This is terrible news. My condolences to all affected by this decision.

I am seeking interviews with StudioOz and Blue Tongue staff. If anyone reading this wishes to speak to a journalist, on or off the record, email me: andrew dot mcmillen at gmail dot com. Thank you.

Submitted by Anonymous (not verified) on Wed, 10/08/11 - 12:04 PM Permalink

This is really becoming beyond a joke. If this industry is meant to worth so much every year why isn't the government trying to protect at least some of these companies that have proven there worth. It's like they are taking the stance of ok if we let it all go to fubar we don't have to worry about it.

Submitted by Anonymous (not verified) on Wed, 10/08/11 - 12:18 PM Permalink

Come on now. What societal value do video games really provide? Why should the government think that De Blob so important that the franchise should be preserved at the taxpayers expense?

Submitted by Anonymous (not verified) on Wed, 10/08/11 - 12:20 PM Permalink

Because the industry isn't worth much at all, not to the studios themselves; it's the overseas publishers that make all the money. If anything the game industry is seen as a liability by tying up good staff that would be contributing more to our economy by working in other fields.

And unlike the film industry we're not seen as being culturally significant enough to warrent an inexhaustible supply of grant money.

Submitted by Canflipper (not verified) on Wed, 10/08/11 - 6:08 PM Permalink

By that logic, one could also argue that the TV and Film industries are also tying up useful people and are holding the country back, as many of the shows we see on TV and the Vast Majority of Films shown are from overseas. If, all of a sudden, all TV except news and all movies except government approved documentaries were canceled, would you still posses such a cavalier attitude?

Submitted by designerwatts on Wed, 10/08/11 - 12:19 PM Permalink

My sympathies to all the super skilled guys and girls at THQ and Bluetongue. I hope you all find yourselves back on your feet soon enough.

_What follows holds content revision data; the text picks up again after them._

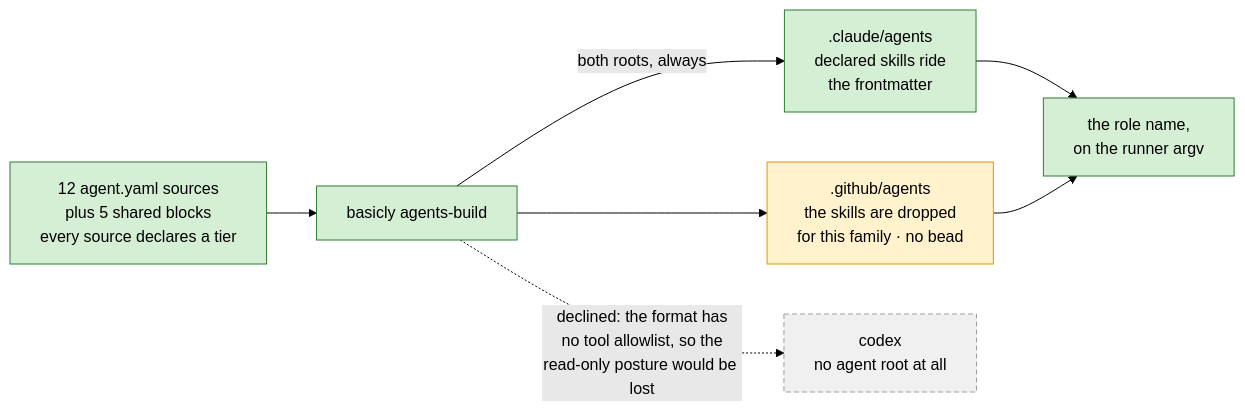
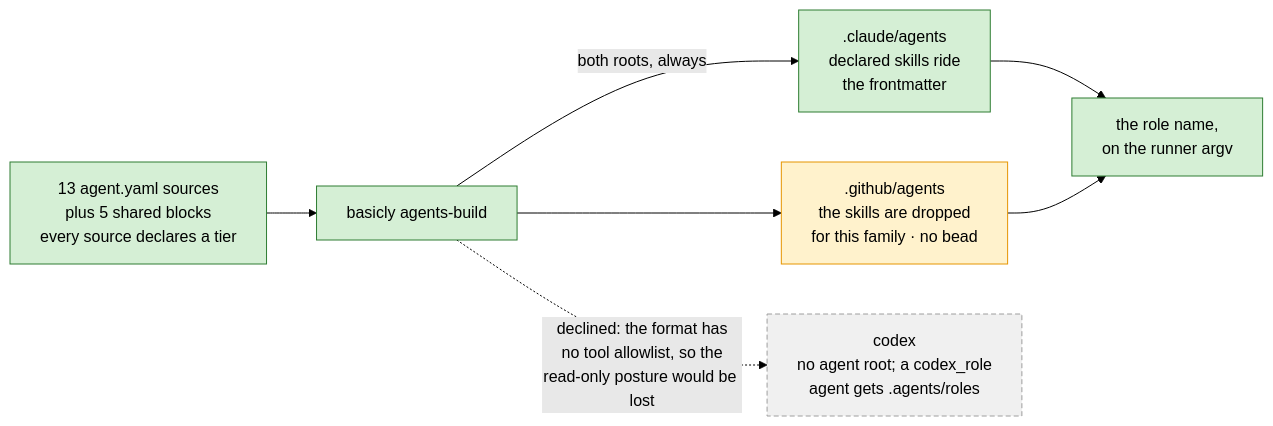
Before and after one commit to niksavis/basicly: diagram 11 of 17 in docs/architecture/architecture.md, drawn with Mermaid (forest theme). The commit also changed 13 other files, not shown here.

````diff
--- a/docs/architecture/architecture.md
+++ b/docs/architecture/architecture.md
@@ -2369,23 +2369,23 @@
 ```mermaid
 flowchart LR
-  csrc["12 agent.yaml sources<br/>plus 5 shared blocks<br/>every source declares a tier"]
+  csrc["13 agent.yaml sources<br/>plus 5 shared blocks<br/>every source declares a tier"]
   abuild["basicly agents-build"]
   pcl[".claude/agents<br/>declared skills ride<br/>the frontmatter"]
   pco[".github/agents<br/>the skills are dropped<br/>for this family · no bead"]
-  pcx["codex<br/>no agent root at all"]
+  pcx["codex<br/>no agent root; a codex_role<br/>agent gets .agents/roles"]
   argv["the role name,<br/>on the runner argv"]
 
   csrc --> abuild
   abuild -->|"both roots, always"| pcl
   abuild --> pco
   abuild -.->|"declined: the format has<br/>no tool allowlist, so the<br/>read-only posture would be lost"| pcx
   pcl --> argv
   pco --> argv
 
   classDef shipped fill:#d5efd5,stroke:#2e7d32,color:#000
   classDef partial fill:#fff2cc,stroke:#e69500,color:#000
   classDef designed fill:#f0f0f0,stroke:#9e9e9e,color:#000,stroke-dasharray:5 3
   class csrc,abuild,pcl,argv shipped
   class pco partial
   class pcx designed
 ```
````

I'm happy to sit down and talk to anyone from BT/THQ looking for advice on going Indy, approaching investors for funding or managing small scale projects as it's something i've been working in for the last few years.

Get in contact with me at chriswatts at playbitent dot com